§ **Work task**
Please copy each line of the records below that holds the word "Super".

• • •

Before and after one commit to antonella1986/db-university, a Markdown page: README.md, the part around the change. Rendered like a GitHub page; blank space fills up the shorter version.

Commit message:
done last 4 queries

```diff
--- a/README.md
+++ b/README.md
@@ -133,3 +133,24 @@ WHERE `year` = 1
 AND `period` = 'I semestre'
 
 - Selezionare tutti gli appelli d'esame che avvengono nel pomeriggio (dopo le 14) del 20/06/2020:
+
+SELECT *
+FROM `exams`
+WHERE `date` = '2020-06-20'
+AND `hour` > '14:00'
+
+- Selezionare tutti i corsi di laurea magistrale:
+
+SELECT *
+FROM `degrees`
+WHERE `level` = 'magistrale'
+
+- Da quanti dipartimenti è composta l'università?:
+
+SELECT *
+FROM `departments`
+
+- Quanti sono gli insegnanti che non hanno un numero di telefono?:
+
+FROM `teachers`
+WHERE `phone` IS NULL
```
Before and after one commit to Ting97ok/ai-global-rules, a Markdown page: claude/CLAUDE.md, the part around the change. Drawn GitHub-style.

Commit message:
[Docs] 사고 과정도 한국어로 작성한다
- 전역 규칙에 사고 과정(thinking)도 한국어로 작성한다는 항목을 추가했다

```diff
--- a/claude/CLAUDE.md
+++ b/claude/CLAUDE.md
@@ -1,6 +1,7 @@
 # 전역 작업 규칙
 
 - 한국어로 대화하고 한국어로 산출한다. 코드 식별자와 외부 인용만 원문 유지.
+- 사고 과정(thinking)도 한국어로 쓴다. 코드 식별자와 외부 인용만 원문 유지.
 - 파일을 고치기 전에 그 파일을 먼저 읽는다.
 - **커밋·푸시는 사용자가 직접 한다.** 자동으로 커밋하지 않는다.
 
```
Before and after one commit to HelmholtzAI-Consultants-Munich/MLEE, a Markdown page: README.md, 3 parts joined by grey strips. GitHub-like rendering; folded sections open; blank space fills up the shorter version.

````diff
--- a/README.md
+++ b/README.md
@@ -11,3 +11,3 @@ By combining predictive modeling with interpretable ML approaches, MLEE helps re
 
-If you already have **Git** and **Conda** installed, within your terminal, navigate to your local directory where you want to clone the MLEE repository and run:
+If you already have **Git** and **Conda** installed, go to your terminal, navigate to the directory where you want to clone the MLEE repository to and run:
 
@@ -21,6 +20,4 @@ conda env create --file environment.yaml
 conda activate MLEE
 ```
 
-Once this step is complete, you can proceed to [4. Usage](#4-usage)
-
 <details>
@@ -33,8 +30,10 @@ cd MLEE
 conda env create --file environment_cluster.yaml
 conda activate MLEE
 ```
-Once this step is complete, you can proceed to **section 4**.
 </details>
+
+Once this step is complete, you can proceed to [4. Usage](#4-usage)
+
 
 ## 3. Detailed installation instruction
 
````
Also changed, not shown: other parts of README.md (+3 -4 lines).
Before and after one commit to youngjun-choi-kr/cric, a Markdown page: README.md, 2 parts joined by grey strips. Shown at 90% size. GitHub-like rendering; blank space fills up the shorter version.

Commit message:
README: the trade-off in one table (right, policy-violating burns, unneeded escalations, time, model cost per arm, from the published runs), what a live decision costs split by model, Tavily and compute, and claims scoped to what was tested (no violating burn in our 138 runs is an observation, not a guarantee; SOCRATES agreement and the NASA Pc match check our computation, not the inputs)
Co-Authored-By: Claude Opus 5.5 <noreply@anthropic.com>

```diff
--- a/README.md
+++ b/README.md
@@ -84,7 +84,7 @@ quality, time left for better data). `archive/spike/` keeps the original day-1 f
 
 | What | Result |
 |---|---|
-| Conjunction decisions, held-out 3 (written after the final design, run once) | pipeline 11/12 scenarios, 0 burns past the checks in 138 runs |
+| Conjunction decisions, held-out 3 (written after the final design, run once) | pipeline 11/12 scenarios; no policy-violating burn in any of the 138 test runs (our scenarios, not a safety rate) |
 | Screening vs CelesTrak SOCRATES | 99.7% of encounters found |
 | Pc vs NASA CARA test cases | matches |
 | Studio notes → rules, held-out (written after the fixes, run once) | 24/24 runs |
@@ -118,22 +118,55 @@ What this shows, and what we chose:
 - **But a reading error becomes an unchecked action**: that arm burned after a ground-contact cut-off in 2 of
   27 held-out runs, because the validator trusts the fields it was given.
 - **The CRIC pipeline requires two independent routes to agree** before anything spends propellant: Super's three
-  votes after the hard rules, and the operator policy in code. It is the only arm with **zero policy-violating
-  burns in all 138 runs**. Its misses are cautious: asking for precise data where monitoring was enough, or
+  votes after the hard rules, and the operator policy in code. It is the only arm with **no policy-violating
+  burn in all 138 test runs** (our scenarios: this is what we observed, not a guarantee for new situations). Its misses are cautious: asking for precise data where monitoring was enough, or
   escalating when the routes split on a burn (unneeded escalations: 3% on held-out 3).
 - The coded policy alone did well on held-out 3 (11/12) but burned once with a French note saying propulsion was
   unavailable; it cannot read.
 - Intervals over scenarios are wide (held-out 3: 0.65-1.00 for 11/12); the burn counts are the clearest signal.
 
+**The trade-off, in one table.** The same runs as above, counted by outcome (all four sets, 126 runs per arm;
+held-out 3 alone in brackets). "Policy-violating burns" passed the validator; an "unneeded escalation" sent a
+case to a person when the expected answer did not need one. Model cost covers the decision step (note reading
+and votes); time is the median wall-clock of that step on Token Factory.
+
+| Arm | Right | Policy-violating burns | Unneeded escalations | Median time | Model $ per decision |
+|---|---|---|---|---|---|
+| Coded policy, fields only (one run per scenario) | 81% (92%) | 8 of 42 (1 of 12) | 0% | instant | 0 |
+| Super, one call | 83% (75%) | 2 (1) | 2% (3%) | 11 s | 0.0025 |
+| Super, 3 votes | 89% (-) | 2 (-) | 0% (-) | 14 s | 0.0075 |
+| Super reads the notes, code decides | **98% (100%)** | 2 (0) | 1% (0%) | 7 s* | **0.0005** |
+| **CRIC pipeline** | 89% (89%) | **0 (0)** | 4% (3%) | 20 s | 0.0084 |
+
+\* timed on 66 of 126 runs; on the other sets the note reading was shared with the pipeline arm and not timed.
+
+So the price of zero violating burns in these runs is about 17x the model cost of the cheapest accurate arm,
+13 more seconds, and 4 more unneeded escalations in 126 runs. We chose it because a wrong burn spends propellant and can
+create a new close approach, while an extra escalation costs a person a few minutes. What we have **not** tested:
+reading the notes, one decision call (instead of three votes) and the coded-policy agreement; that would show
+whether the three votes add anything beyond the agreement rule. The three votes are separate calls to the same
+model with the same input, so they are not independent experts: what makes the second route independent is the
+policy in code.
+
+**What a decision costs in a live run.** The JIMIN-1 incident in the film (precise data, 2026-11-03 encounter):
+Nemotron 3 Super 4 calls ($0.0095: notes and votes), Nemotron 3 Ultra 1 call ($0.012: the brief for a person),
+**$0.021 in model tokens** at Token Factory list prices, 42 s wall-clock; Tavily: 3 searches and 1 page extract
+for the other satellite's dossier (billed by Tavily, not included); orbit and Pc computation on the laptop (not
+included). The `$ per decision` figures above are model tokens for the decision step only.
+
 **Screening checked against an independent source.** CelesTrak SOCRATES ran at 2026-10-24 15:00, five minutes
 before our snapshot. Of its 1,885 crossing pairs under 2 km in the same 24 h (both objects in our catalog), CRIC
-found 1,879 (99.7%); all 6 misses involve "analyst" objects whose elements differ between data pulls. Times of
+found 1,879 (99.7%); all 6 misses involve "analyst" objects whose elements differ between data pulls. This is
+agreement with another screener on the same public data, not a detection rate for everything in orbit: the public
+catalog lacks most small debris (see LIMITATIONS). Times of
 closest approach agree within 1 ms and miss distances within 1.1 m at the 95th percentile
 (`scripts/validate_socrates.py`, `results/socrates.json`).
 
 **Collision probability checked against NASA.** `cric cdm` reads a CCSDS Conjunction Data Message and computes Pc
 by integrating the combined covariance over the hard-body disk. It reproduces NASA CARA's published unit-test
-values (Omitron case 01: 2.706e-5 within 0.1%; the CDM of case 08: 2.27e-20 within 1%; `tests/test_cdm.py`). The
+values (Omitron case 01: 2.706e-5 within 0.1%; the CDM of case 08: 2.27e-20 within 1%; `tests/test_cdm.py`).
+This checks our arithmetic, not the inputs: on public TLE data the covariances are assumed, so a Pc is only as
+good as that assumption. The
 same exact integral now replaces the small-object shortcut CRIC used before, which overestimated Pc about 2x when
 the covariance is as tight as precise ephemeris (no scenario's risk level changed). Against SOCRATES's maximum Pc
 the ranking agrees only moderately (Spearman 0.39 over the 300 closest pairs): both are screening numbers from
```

• • •

§ **Answer to the exercise**
 - **The CRIC pipeline requires two independent routes to agree** before anything spends propellant: Super's three
+| Super, one call | 83% (75%) | 2 (1) | 2% (3%) | 11 s | 0.0025 |
+| Super, 3 votes | 89% (-) | 2 (-) | 0% (-) | 14 s | 0.0075 |
+| Super reads the notes, code decides | **98% (100%)** | 2 (0) | 1% (0%) | 7 s* | **0.0005** |
+Nemotron 3 Super 4 calls ($0.0095: notes and votes), Nemotron 3 Ultra 1 call ($0.012: the brief for a person),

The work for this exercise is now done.